In this Learning Community, students develop effective communication skills that are in great demand in the world of sports. In SMGT 1701, students are introduced to issues in the sports industry and have the opportunity to meet and network with industry professionals from the Twin Cities. Guest speakers in previous semesters have included Joel Maturi, former director of University of Minnesota athletics; Chris Wright, current President of the Minnesota Timberwolves; and Patrick Klinger, current VP of Marketing for the Minnesota Twins. In PSTL 1461, students apply communication strategies such that the speaker acts ethically while making a difference in a variety of public contexts, including those related to the business of sports.
Crossing Borders: Deepening Our Perspectives
PsTL 1368 taught by Rashne Jehangir and YOST 1001 taught by Ross VeLure Roholt
What “borders” shape and influence our lives? What does it mean to cross borders? How might we cross borders both literally and metaphorically and take action for the greater good? Drawing on theories of youth development and stories from around the world, this Learning Community explores these questions and considers how young people from around the world make sense of their everyday lived experience and their place in their world. We will examine how different cultural contexts impact individual identity and power. As we engage with these narratives, we will also consider how our own stories shape our identity and how engaging with multiple perspectives deepens our understanding of self and expands the ways we can make a difference in the world.
Equity, Equality and Inquiry in School Literacy and Mathematics
PsTL 1006 taught by Susan Staats and CI 1001 taught by Shelley Berken
Students in this learning community examine issues of teaching mathematics and literacy with multicultural awareness. Several experiential activities (elementary school class visits, teaching practice, and an option to gain class credit through service learning) allow students to understand the role of teachers to promote equity, equality and inquiry in the classroom in both subject areas.
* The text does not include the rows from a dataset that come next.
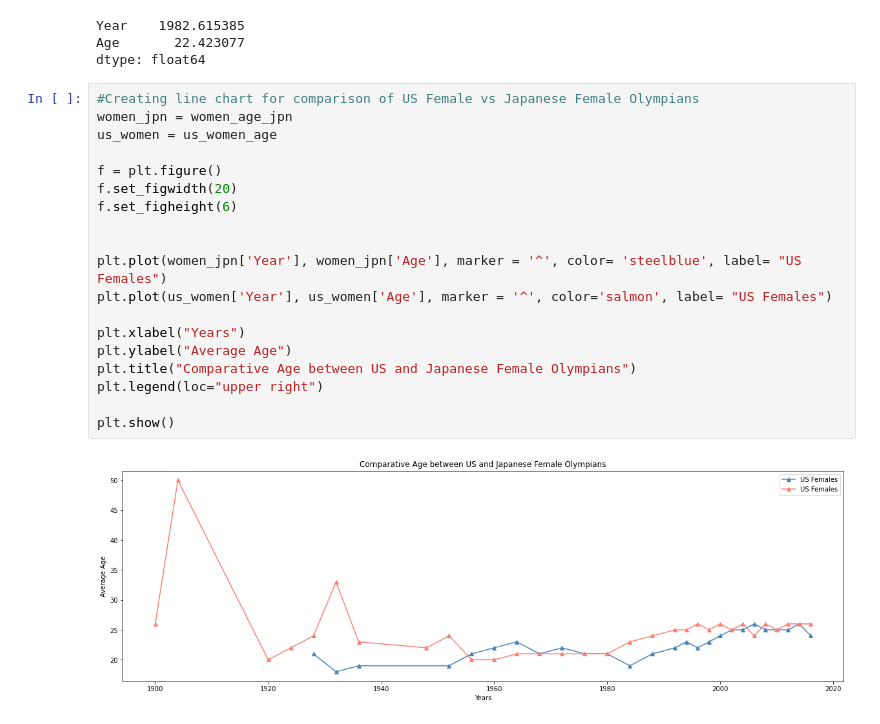
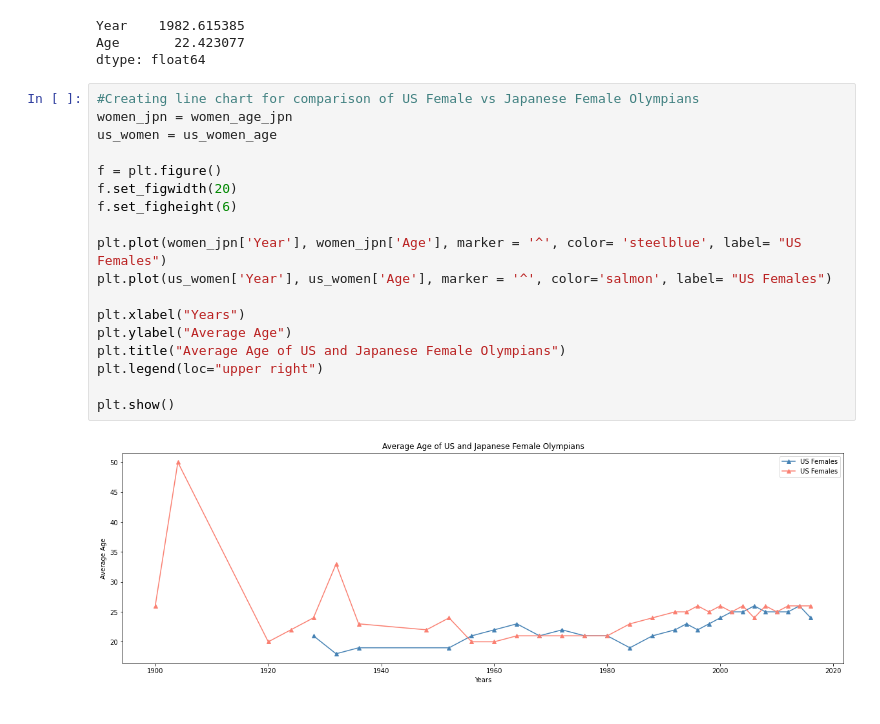
Before and after one commit to fhelms8/Git_Sum_Group_Prj, a Jupyter notebook: Tyler_Work_Age.ipynb, the cells around one changed output. Saved outputs shown, nothing was run; the diff lists cells and outputs as text.

```diff
--- a/Tyler_Work_Age.ipynb
+++ b/Tyler_Work_Age.ipynb
@@ -494,21 +494,20 @@ dtype: float64
 # %%
 #Creating line chart for comparison of US Female vs Japanese Female Olympians
 women_jpn = women_age_jpn
 us_women = us_women_age
 
 f = plt.figure()
 f.set_figwidth(20)
 f.set_figheight(6)
 
-
 plt.plot(women_jpn['Year'], women_jpn['Age'], marker = '^', color= 'steelblue', label= "US Females")
 plt.plot(us_women['Year'], us_women['Age'], marker = '^', color='salmon', label= "US Females")
 
 plt.xlabel("Years")
 plt.ylabel("Average Age")
-plt.title("Comparative Age between US and Japanese Female Olympians")
+plt.title("Average Age of US and Japanese Female Olympians")
 plt.legend(loc="upper right")
 
 plt.show()
 # %% [output]
-[figure, old version]
+[figure, new version]
```
Also changed, not shown: parts of 2 cells of this notebook, 4 other files.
Assignments throughout the semester encourage students to become reflective educational professionals.